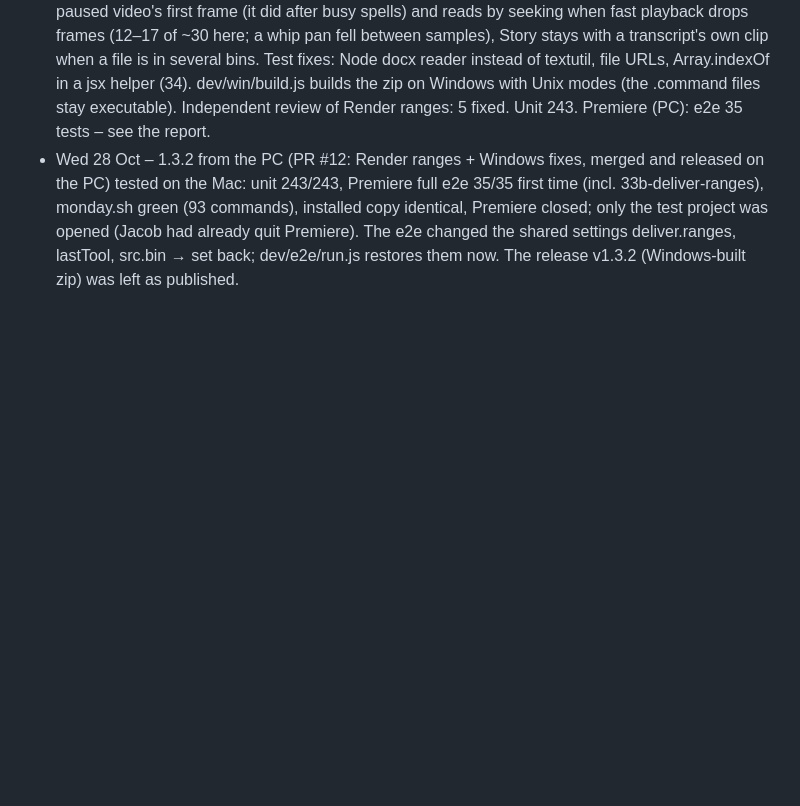
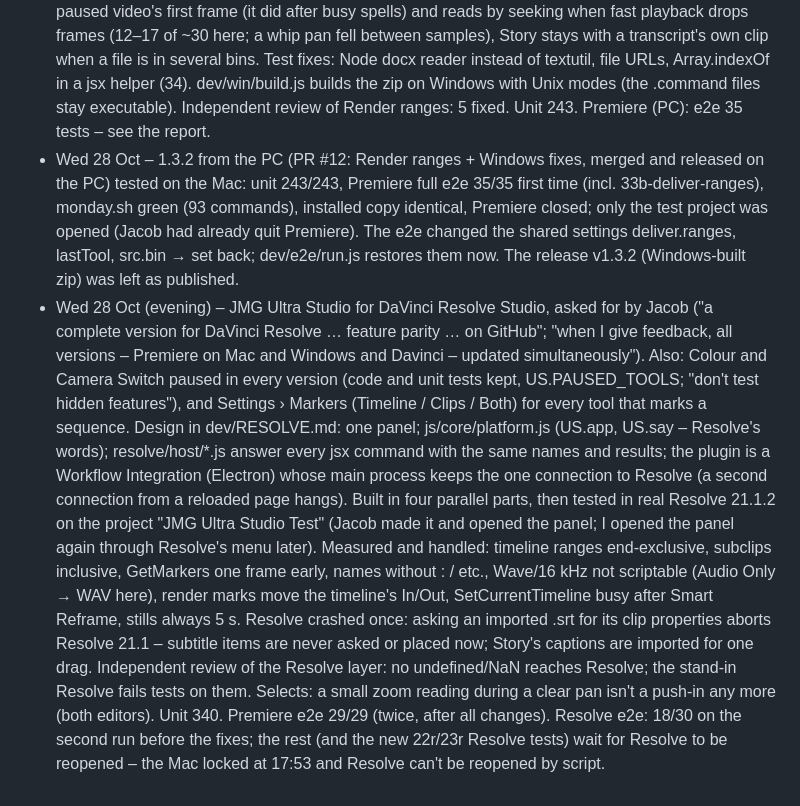
Before and after one commit to argaerghe34/JMG-Ultra-Studio, a Markdown page: dev/WEEKEND.md, the part around the change. GitHub-like rendering; blank space fills up the shorter version.

Commit message:
WEEKEND.md: the Resolve version so far
Co-Authored-By: Claude Opus 5.5 <noreply@anthropic.com>

```diff
--- a/dev/WEEKEND.md
+++ b/dev/WEEKEND.md
@@ -490,3 +490,20 @@ S8. **Colour tab** – Jacob, Fri evening: "add a colour tab. It should provide
   installed copy identical, Premiere closed; only the test project was opened (Jacob had already quit Premiere). The
   e2e changed the shared settings deliver.ranges, lastTool, src.bin → set back; dev/e2e/run.js restores them now.
   The release v1.3.2 (Windows-built zip) was left as published.
+- Wed 28 Oct (evening) – JMG Ultra Studio for DaVinci Resolve Studio, asked for by Jacob ("a complete version for
+  DaVinci Resolve … feature parity … on GitHub"; "when I give feedback, all versions – Premiere on Mac and Windows and
+  Davinci – updated simultaneously"). Also: Colour and Camera Switch paused in every version (code and unit tests
+  kept, US.PAUSED_TOOLS; "don't test hidden features"), and Settings › Markers (Timeline / Clips / Both) for every tool
+  that marks a sequence. Design in dev/RESOLVE.md: one panel; js/core/platform.js (US.app, US.say – Resolve's words);
+  resolve/host/*.js answer every jsx command with the same names and results; the plugin is a Workflow Integration
+  (Electron) whose main process keeps the one connection to Resolve (a second connection from a reloaded page hangs).
+  Built in four parallel parts, then tested in real Resolve 21.1.2 on the project "JMG Ultra Studio Test" (Jacob made
+  it and opened the panel; I opened the panel again through Resolve's menu later). Measured and handled: timeline
+  ranges end-exclusive, subclips inclusive, GetMarkers one frame early, names without : / etc., Wave/16 kHz not
+  scriptable (Audio Only → WAV here), render marks move the timeline's In/Out, SetCurrentTimeline busy after Smart
+  Reframe, stills always 5 s. Resolve crashed once: asking an imported .srt for its clip properties aborts Resolve 21.1
+  – subtitle items are never asked or placed now; Story's captions are imported for one drag. Independent review of
+  the Resolve layer: no undefined/NaN reaches Resolve; the stand-in Resolve fails tests on them. Selects: a small zoom
+  reading during a clear pan isn't a push-in any more (both editors). Unit 340. Premiere e2e 29/29 (twice, after all
+  changes). Resolve e2e: 18/30 on the second run before the fixes; the rest (and the new 22r/23r Resolve tests) wait
+  for Resolve to be reopened – the Mac locked at 17:53 and Resolve can't be reopened by script.
```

═══

Copy out all of the entries exactly as they stand, with no pictures in your copy.

Before and after one commit to argaerghe34/JMG-Ultra-Studio, a Markdown page: dev/WEEKEND.md, the part around the change. GitHub-like rendering; blank space fills up the shorter version.

Commit message:
WEEKEND.md: the Resolve version so far
Co-Authored-By: Claude Opus 5.5 <noreply@anthropic.com>

```diff
--- a/dev/WEEKEND.md
+++ b/dev/WEEKEND.md
@@ -490,3 +490,20 @@ S8. **Colour tab** – Jacob, Fri evening: "add a colour tab. It should provide
   installed copy identical, Premiere closed; only the test project was opened (Jacob had already quit Premiere). The
   e2e changed the shared settings deliver.ranges, lastTool, src.bin → set back; dev/e2e/run.js restores them now.
   The release v1.3.2 (Windows-built zip) was left as published.
+- Wed 28 Oct (evening) – JMG Ultra Studio for DaVinci Resolve Studio, asked for by Jacob ("a complete version for
+  DaVinci Resolve … feature parity … on GitHub"; "when I give feedback, all versions – Premiere on Mac and Windows and
+  Davinci – updated simultaneously"). Also: Colour and Camera Switch paused in every version (code and unit tests
+  kept, US.PAUSED_TOOLS; "don't test hidden features"), and Settings › Markers (Timeline / Clips / Both) for every tool
+  that marks a sequence. Design in dev/RESOLVE.md: one panel; js/core/platform.js (US.app, US.say – Resolve's words);
+  resolve/host/*.js answer every jsx command with the same names and results; the plugin is a Workflow Integration
+  (Electron) whose main process keeps the one connection to Resolve (a second connection from a reloaded page hangs).
+  Built in four parallel parts, then tested in real Resolve 21.1.2 on the project "JMG Ultra Studio Test" (Jacob made
+  it and opened the panel; I opened the panel again through Resolve's menu later). Measured and handled: timeline
+  ranges end-exclusive, subclips inclusive, GetMarkers one frame early, names without : / etc., Wave/16 kHz not
+  scriptable (Audio Only → WAV here), render marks move the timeline's In/Out, SetCurrentTimeline busy after Smart
+  Reframe, stills always 5 s. Resolve crashed once: asking an imported .srt for its clip properties aborts Resolve 21.1
+  – subtitle items are never asked or placed now; Story's captions are imported for one drag. Independent review of
+  the Resolve layer: no undefined/NaN reaches Resolve; the stand-in Resolve fails tests on them. Selects: a small zoom
+  reading during a clear pan isn't a push-in any more (both editors). Unit 340. Premiere e2e 29/29 (twice, after all
+  changes). Resolve e2e: 18/30 on the second run before the fixes; the rest (and the new 22r/23r Resolve tests) wait
+  for Resolve to be reopened – the Mac locked at 17:53 and Resolve can't be reopened by script.
```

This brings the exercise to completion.